● Work item
The job is to find each line of the records below that includes the word "sheet" and copy it.

● Data to process
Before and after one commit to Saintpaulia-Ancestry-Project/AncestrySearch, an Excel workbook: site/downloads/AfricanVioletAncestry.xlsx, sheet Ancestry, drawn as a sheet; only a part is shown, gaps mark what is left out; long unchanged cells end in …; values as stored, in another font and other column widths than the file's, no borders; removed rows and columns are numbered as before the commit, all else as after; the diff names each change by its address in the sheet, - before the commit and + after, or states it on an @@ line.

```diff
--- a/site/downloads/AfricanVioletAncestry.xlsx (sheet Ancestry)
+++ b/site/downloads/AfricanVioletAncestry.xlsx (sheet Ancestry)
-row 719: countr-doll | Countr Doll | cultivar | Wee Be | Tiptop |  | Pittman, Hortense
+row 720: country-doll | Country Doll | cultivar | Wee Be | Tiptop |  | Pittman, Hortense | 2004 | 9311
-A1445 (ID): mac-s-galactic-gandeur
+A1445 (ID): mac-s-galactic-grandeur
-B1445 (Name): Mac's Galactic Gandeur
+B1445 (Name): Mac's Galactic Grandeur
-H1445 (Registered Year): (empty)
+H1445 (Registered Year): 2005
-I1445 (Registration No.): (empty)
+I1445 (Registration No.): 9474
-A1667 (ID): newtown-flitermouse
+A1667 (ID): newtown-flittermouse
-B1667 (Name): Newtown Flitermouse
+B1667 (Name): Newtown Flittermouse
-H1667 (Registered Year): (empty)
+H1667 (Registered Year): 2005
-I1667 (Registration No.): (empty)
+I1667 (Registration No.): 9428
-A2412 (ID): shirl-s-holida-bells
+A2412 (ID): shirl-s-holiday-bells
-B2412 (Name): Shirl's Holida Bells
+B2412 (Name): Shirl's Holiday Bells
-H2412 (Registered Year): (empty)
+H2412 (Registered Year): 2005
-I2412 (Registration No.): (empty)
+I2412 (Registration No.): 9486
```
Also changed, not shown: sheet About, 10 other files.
...
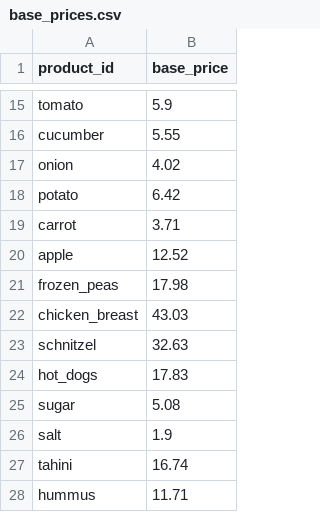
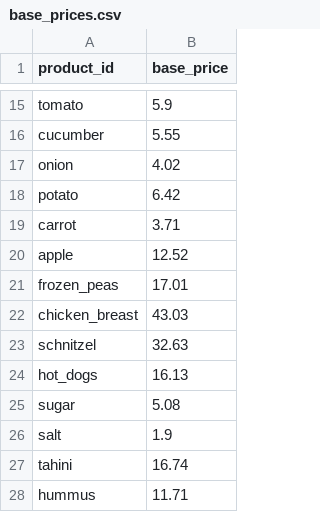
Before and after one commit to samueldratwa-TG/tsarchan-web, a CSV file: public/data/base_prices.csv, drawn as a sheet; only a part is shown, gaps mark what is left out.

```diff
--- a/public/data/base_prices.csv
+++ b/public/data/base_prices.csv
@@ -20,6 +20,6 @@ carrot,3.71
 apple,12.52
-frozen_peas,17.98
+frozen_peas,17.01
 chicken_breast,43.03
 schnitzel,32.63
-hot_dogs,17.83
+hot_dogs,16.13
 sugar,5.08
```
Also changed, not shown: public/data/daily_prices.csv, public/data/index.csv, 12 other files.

● Response below
Before and after one commit to Saintpaulia-Ancestry-Project/AncestrySearch, an Excel workbook: site/downloads/AfricanVioletAncestry.xlsx, sheet Ancestry, drawn as a sheet; only a part is shown, gaps mark what is left out; long unchanged cells end in …; values as stored, in another font and other column widths than the file's, no borders; removed rows and columns are numbered as before the commit, all else as after; the diff names each change by its address in the sheet, - before the commit and + after, or states it on an @@ line.
--- a/site/downloads/AfricanVioletAncestry.xlsx (sheet Ancestry)
+++ b/site/downloads/AfricanVioletAncestry.xlsx (sheet Ancestry)
Also changed, not shown: sheet About, 10 other files.
Before and after one commit to samueldratwa-TG/tsarchan-web, a CSV file: public/data/base_prices.csv, drawn as a sheet; only a part is shown, gaps mark what is left out.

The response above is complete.